**WORK REQUEST:** Review the listing and copy each line that holds the word "components".
═══
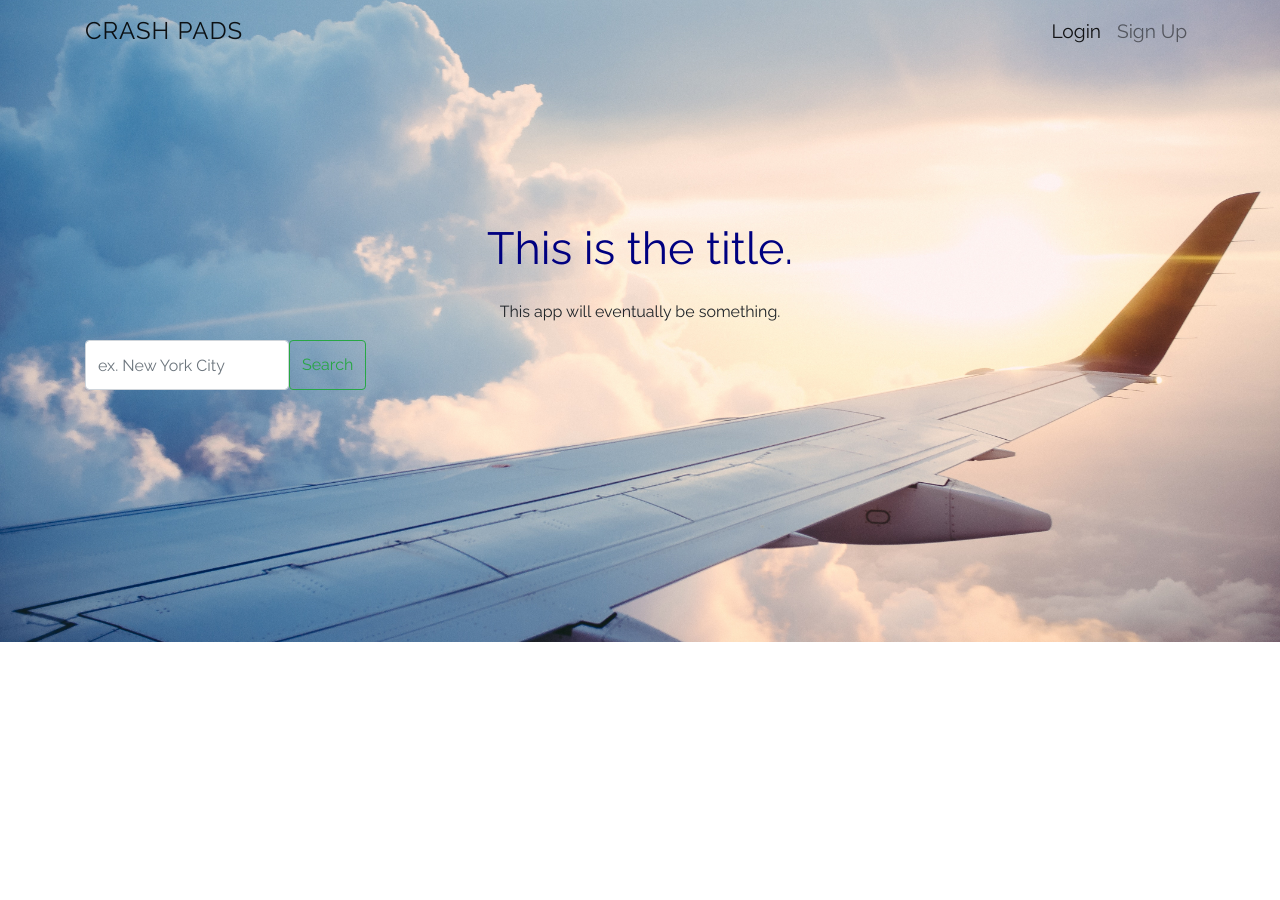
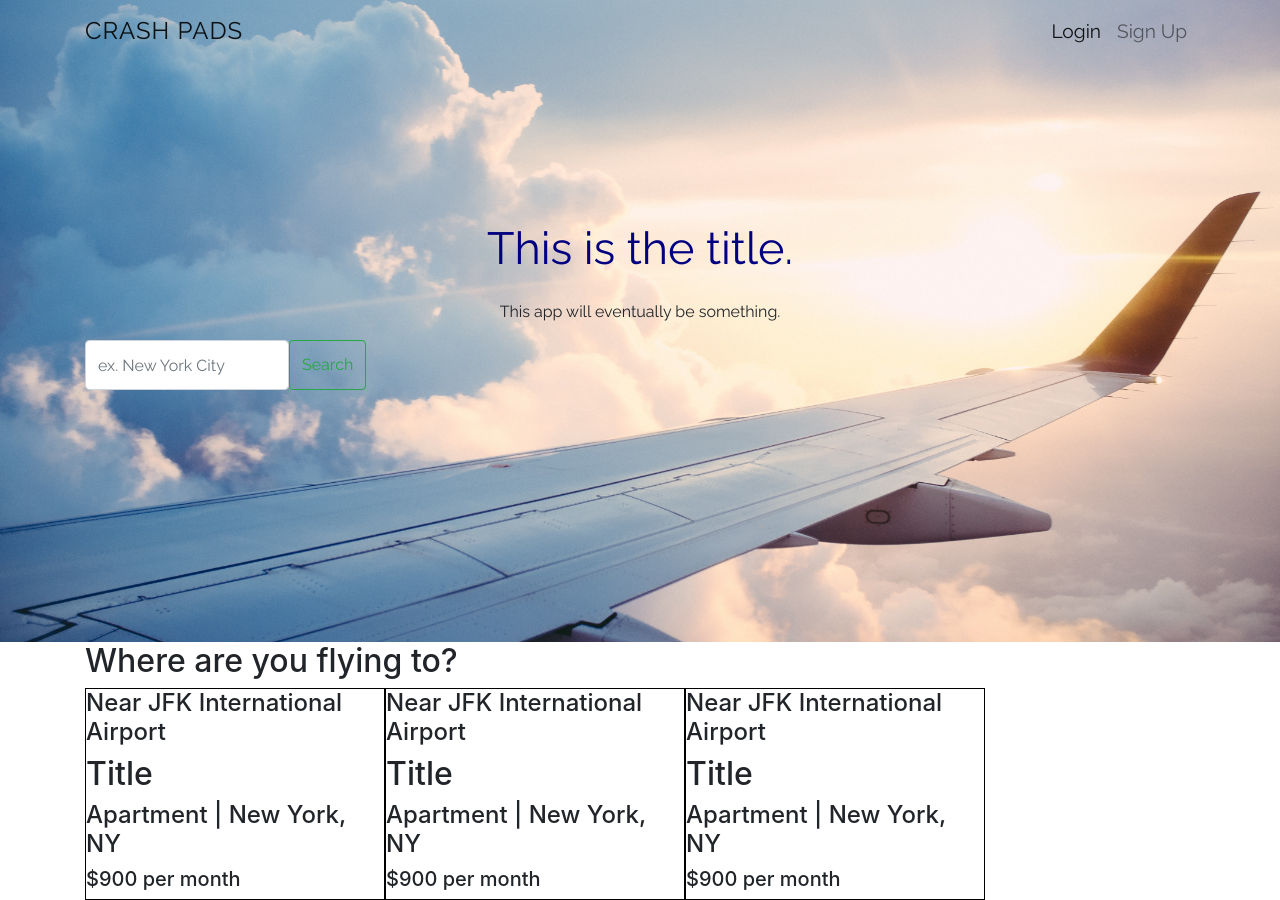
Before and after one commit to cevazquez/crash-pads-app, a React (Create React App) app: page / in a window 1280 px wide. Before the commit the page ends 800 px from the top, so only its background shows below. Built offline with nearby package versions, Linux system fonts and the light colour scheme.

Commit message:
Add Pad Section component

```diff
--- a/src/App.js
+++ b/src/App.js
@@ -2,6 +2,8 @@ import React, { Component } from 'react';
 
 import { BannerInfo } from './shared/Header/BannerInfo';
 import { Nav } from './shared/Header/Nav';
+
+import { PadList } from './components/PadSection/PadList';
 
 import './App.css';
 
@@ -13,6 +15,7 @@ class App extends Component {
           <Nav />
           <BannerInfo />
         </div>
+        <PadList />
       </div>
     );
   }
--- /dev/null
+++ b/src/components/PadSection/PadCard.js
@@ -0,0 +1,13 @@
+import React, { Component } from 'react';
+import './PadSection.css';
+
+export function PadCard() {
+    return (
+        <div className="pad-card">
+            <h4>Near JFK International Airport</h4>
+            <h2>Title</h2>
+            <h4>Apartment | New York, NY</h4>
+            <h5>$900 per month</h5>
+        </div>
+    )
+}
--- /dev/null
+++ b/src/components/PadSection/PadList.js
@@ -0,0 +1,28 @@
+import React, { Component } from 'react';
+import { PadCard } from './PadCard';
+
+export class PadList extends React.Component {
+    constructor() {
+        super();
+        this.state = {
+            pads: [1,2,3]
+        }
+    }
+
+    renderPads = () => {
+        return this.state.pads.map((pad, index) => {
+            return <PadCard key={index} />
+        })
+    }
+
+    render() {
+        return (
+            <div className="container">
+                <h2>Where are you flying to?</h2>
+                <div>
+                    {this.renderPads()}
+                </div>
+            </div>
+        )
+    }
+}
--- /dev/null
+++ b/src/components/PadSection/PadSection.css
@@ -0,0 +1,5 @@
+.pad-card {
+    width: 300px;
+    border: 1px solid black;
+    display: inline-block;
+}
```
═══
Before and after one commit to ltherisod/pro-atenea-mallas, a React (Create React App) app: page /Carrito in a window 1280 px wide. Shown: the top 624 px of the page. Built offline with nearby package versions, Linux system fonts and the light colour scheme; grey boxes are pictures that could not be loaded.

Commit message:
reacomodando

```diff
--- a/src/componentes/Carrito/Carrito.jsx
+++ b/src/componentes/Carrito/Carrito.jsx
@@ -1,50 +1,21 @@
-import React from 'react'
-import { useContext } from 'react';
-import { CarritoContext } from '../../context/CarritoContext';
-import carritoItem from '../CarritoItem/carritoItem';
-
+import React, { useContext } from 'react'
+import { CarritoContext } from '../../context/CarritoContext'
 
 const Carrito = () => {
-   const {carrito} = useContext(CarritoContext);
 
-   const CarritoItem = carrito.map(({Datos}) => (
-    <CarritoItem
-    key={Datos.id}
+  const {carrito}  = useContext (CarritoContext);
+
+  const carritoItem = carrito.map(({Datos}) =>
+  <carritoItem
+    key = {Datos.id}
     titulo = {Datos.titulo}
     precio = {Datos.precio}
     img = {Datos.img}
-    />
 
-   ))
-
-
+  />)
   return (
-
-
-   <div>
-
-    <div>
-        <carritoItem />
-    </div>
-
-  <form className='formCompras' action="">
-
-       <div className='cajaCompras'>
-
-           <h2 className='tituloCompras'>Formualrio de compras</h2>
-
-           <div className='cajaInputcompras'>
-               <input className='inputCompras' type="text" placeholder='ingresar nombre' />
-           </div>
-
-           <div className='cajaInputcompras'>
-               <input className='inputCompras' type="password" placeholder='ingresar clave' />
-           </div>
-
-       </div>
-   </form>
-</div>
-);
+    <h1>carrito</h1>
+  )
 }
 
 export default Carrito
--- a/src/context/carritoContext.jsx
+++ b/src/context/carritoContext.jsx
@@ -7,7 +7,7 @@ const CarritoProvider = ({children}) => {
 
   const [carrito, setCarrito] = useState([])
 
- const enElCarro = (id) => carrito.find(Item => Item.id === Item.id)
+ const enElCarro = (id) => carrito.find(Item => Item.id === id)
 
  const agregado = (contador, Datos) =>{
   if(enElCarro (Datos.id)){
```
═══
**OUTPUT OF THE EXERCISE:**
+import { PadList } from './components/PadSection/PadList';
+++ b/src/components/PadSection/PadCard.js
+++ b/src/components/PadSection/PadList.js
+++ b/src/components/PadSection/PadSection.css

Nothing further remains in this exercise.